* _Your assignment_:
Which lines in the records below contain the word "from"? Report each of them.

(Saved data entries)
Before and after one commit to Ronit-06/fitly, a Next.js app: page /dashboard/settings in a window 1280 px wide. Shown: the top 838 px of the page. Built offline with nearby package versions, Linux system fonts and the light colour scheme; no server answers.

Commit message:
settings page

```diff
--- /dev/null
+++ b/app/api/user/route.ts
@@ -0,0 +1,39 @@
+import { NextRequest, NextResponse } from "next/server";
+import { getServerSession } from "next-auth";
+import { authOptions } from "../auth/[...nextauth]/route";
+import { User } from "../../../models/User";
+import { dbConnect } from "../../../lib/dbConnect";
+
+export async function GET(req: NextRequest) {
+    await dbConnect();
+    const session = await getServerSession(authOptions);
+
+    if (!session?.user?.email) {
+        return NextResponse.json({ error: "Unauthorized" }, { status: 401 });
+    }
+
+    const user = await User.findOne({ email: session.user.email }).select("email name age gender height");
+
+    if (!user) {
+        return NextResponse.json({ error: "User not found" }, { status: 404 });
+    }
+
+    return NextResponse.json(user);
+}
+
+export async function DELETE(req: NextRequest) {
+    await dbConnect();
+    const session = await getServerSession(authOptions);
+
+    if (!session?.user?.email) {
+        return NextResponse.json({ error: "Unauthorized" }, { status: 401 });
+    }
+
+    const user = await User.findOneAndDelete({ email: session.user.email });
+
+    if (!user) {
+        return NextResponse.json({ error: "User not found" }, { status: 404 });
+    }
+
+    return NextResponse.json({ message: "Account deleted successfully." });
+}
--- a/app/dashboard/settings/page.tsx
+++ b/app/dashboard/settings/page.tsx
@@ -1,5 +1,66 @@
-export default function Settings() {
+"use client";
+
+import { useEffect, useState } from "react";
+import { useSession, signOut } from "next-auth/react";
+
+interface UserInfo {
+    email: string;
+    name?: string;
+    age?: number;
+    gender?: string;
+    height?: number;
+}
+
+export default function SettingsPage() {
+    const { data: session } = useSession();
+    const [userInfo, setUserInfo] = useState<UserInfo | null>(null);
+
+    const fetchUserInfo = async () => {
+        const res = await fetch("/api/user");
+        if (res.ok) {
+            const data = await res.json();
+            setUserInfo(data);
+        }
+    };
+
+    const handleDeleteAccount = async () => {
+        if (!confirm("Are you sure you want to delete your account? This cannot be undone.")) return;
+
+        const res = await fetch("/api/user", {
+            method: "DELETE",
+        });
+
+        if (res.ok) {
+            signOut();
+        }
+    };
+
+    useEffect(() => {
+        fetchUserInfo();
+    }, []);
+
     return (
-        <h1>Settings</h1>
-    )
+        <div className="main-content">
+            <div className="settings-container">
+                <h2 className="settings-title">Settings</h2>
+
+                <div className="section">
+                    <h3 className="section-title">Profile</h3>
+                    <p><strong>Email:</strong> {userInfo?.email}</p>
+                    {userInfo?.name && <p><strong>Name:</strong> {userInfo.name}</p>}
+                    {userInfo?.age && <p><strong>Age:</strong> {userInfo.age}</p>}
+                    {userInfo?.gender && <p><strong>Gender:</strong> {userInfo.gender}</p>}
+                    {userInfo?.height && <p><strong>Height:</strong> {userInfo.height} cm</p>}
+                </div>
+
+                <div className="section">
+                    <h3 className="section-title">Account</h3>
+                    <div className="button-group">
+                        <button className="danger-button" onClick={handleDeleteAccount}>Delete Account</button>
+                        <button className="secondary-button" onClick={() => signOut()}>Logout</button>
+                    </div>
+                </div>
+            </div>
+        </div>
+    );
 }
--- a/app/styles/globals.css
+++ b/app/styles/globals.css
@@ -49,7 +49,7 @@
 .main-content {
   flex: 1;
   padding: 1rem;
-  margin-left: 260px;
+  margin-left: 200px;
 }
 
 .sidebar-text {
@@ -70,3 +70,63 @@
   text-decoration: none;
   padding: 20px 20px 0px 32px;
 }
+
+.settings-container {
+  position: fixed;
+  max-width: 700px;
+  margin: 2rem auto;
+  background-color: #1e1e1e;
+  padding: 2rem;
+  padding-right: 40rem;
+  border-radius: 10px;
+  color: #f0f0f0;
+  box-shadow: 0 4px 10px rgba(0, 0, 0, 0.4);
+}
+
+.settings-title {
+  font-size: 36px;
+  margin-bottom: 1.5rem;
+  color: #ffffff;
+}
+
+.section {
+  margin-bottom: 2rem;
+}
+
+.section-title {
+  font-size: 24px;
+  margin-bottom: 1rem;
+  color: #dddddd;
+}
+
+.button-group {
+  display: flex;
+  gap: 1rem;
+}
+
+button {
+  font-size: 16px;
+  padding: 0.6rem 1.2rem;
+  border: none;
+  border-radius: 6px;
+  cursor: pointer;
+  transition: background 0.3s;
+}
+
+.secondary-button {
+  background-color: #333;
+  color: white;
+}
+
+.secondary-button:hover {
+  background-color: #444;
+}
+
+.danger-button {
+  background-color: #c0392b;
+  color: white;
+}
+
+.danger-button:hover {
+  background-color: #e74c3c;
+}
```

* _Solution to this task_:
+import { NextRequest, NextResponse } from "next/server";
+import { getServerSession } from "next-auth";
+import { authOptions } from "../auth/[...nextauth]/route";
+import { User } from "../../../models/User";
+import { dbConnect } from "../../../lib/dbConnect";
+import { useEffect, useState } from "react";
+import { useSession, signOut } from "next-auth/react";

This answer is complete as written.